Dennis Bryan, whose FPA Capital Fund (FPPTX) beat 99 percent of peers over the past quarter century, is betting oil stocks will keep him ahead of the competition as growing energy demand rewards investors who are prepared to sit out some of the biggest price swings of any industry.
The BLOOMBERG RISKLESS RETURN RANKING shows energy had the top return among the 10 broad industry groups in the Standard & Poor’s 500 Index in the decade ended Jan. 31, even with the second-highest volatility. Energy stocks rose 7 percent after taking into account swings that were greater than for any group except financial companies.
“Volatility is our friend,” said Bryan, who together with Rikard Ekstrand manages the $1.29 billion FPA Capital, the best diversified stock fund over the past 25 years. “It is what gives us opportunities to sell into strength and buy into weakness.”

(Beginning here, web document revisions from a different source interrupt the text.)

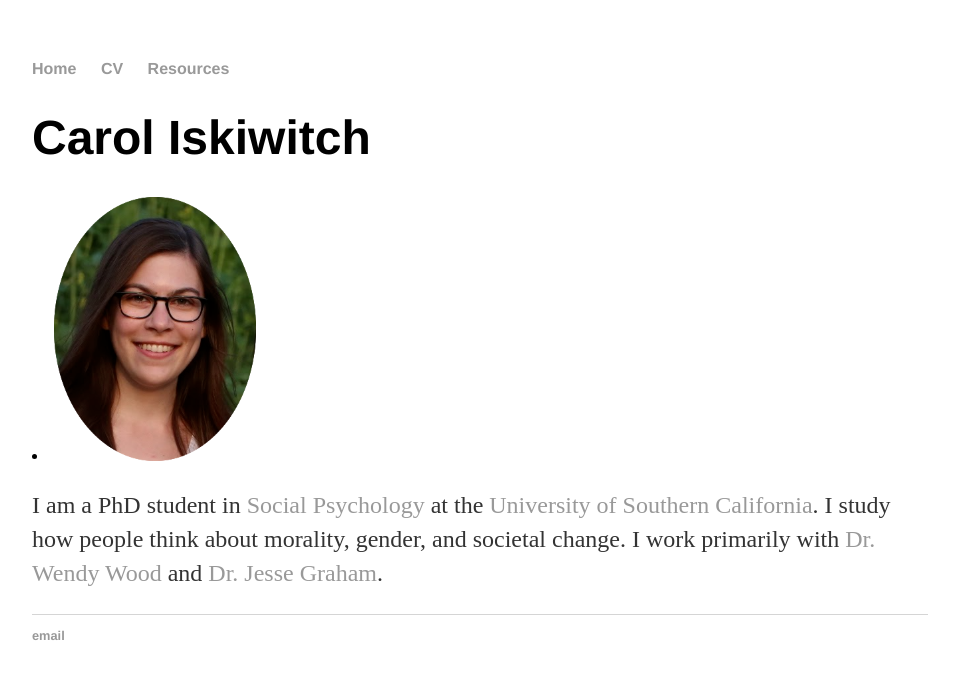
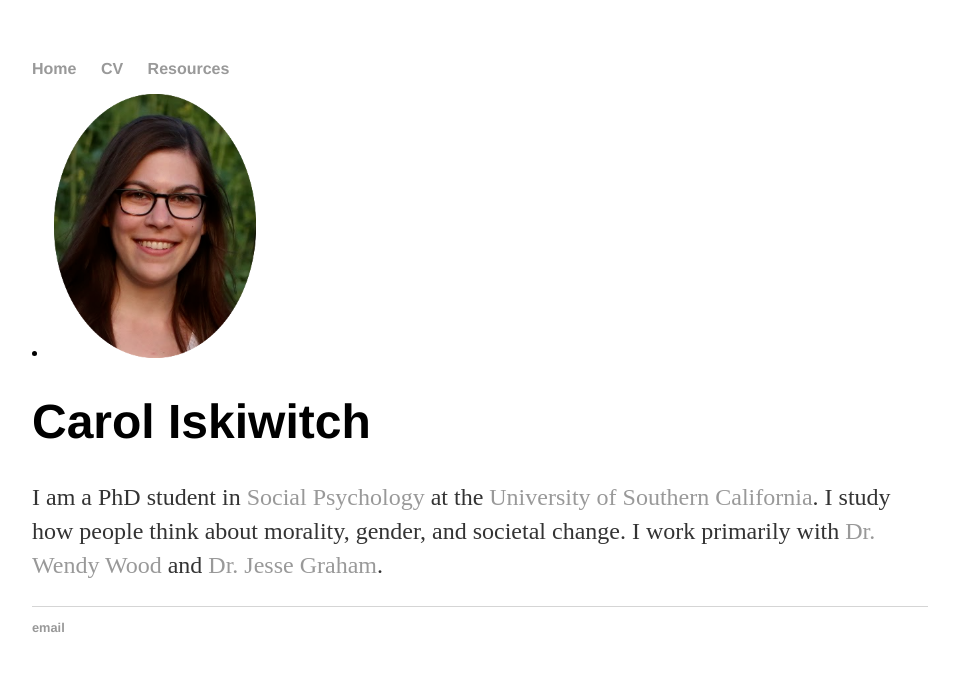
Before and after one commit to ciskiwitch/ciskiwitchB.github.io, a Jekyll site: the page built from index.html, in a window 1280 px wide. Shown: the top 679 px of the page, without its empty margins (160-1119 px from the left). Built offline with Jekyll 4.4.1, drawn with Linux system fonts in a browser that asks for light colours.

Commit message:
Update index.html

```diff
--- a/index.html
+++ b/index.html
@@ -2,9 +2,13 @@
 layout: default
 title: Carol Iskiwitch
 ---
-<div class="blurb">
+<div class="row">
+  <div class="column"></div>
+	<li><img src="/images/photos/grass_oval.png" alt="Carol Iskiwitch" style="width:202px;height:264px;"></li>
+  <div class="column"></div>
+	<div class="blurb">
 	<h1>Carol Iskiwitch</h1>
-	<li><img src="/images/photos/grass_oval.png" alt="Carol Iskiwitch" style="width:202px;height:264px;"></li>
 	<p> I am a PhD student in <a href="https://en.wikipedia.org/wiki/Social_psychology">Social Psychology</a> at the <a href="https://www.usc.edu/">University of Southern California</a>. I study how people think about morality, gender, and societal change. I work primarily with <a href="http://dornsife.usc.edu/wendy-wood/">Dr. Wendy Wood</a> and <a href="http://eccles.utah.edu/team/jesse-graham/">Dr. Jesse Graham</a>.
 	</p>
-</div><!-- /.blurb -->
+	</div><!-- /.blurb -->
+</div>
```
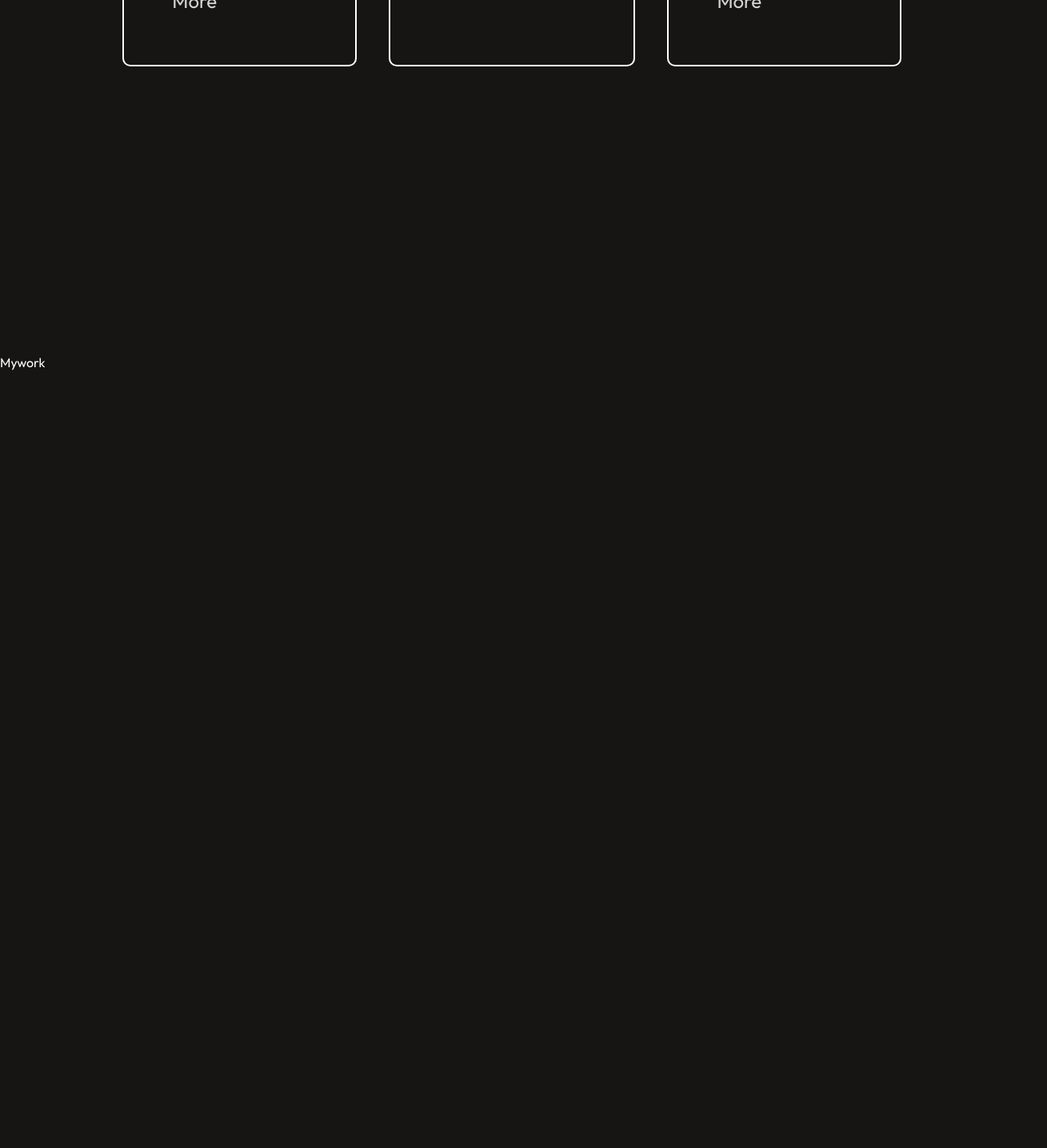
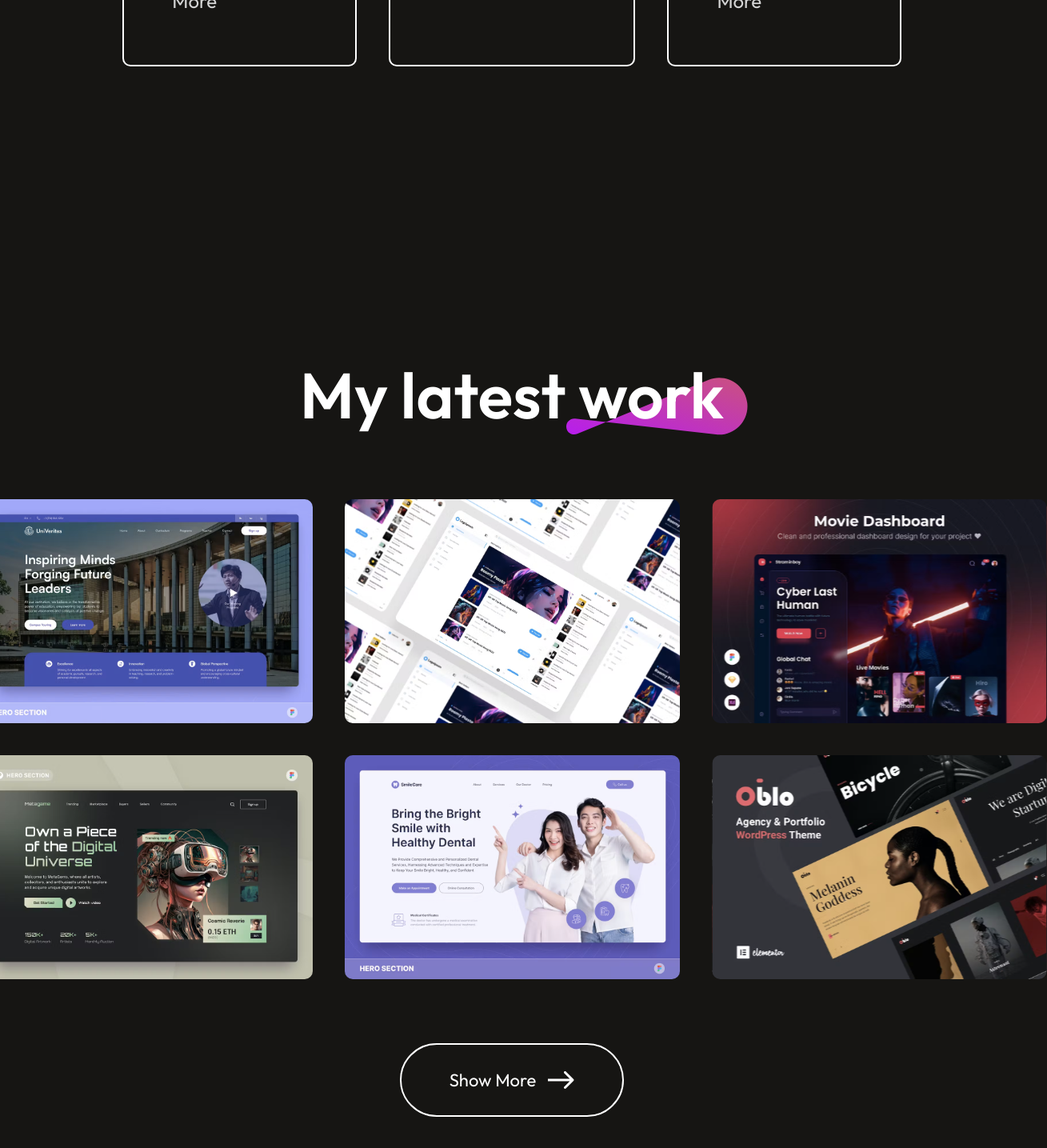
Before and after one commit to phi-ux/portfolio.dphil, a React (Vite) app: page / in a window 1280 px wide. Shown: the part 3761-5196 px from the top of the page at 80% size, 1309 px wide, since content can reach past the window. Before the commit the page ends 4224 px from the top, so only its background shows below. Built offline with nearby package versions, Linux system fonts and the light colour scheme.

Commit message:
Add mywork section

```diff
--- a/src/Components/Mywork/Mywork.css
+++ b/src/Components/Mywork/Mywork.css
@@ -0,0 +1,56 @@
+.mywork {
+    display: flex;
+    flex-direction: column;
+    align-items: center;
+    justify-content: center;
+    gap: 80px;
+    margin: 8opx 170px;
+}
+.mywork-title{
+    position: relative;
+}
+.mywork-title h1{
+    padding: 0px 30px;
+    font-size: 80px;
+    font-weight: 600;
+}
+.mywork-title img{
+    position: absolute;
+    bottom: 0;
+    right: 0;
+    z-index: -1;
+}
+.mywork-container{
+    display: grid;
+    grid-template-columns: 1fr 1fr 1fr;
+    gap: 40px;
+}
+.mywork-container img{
+    box-sizing: border-box;
+    width: 419px;
+    height: 280px;
+    transition: 0.3s;
+    cursor: pointer;
+}
+.mywork-container img:hover{
+    transform: scale(1.10);
+    border: 4px solid #ff00ff;
+    border-radius: 10px;
+    transition: 0.3s;
+}
+.mywork-showmore{
+    display: flex;
+    gap: 15px;
+    border-radius: 50px;
+    border: 2px solid white;
+    padding: 30px 60px;
+    font-size: 22px;
+    font-weight: 80px;
+    margin-bottom: 80px;
+    transition: 0.6s;
+    cursor: pointer;
+}
+.mywork-showmore:hover{
+    gap: 30px;
+    transition: 0.3s;
+}
--- a/src/Components/Mywork/Mywork.jsx
+++ b/src/Components/Mywork/Mywork.jsx
@@ -1,9 +1,25 @@
 import React from 'react'
 import './Mywork.css'
-
+import theme_pattern from '../../assets/theme_pattern.svg'
+import mywork_data from '../../assets/mywork_data'
+import arrow_icon from '../../assets/arrow_icon.svg'
 const Mywork = () => {
   return (
-    <div>Mywork</div>
+    <div className='mywork'>
+      <div className="mywork-title">
+        <h1>My latest work</h1>
+        <img src={theme_pattern} alt="" />
+      </div>
+      <div className="mywork-container">
+        {mywork_data.map((work,index)=>{
+          return <img key={index} src={work.w_img} alt="" />
+        })}
+      </div>
+      <div className="mywork-showmore">
+        <p>Show More</p>
+        <img src={arrow_icon} alt="" />
+      </div>
+    </div>
   )
 }
 
```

Growing demand for fuel from emerging countries such as China and India sent energy shares soaring in the past decade as oil prices quintupled. Crude oil’s three-month implied volatility, a gauge for future price swings, fell to a seven- month low yesterday, suggesting price swings may remain limited. FPA Capital had 44 percent of its stock assets in energy at year-end, the most for any diversified domestic equity fund with $500 million or more, according to data compiled by Morningstar Inc. in Chicago.
The risk-adjusted return, which isn’t annualized, is calculated by dividing total return by volatility, or the degree of daily price-swing variation, providing a measure of income per unit of risk.
Energy scored best because its total return was enough to offset its gyrations. The stocks returned an unadjusted 212 percent, including dividends, almost twice the gain of the second-strongest group, materials companies such as paper producers.
Consumer-staples stocks had the second-best risk-adjusted return, at 6.1 percent, and the S&P 500 Index (SPX) increased 1.9 percent.
What does value investing really mean? Q1 2021 hedge fund letters, conferences and more Some investors might argue value investing means buying stocks trading at a discount to net asset value or book value. This is the sort of value investing Benjamin Graham pioneered in the early 1920s and 1930s. Other investors might argue value Read More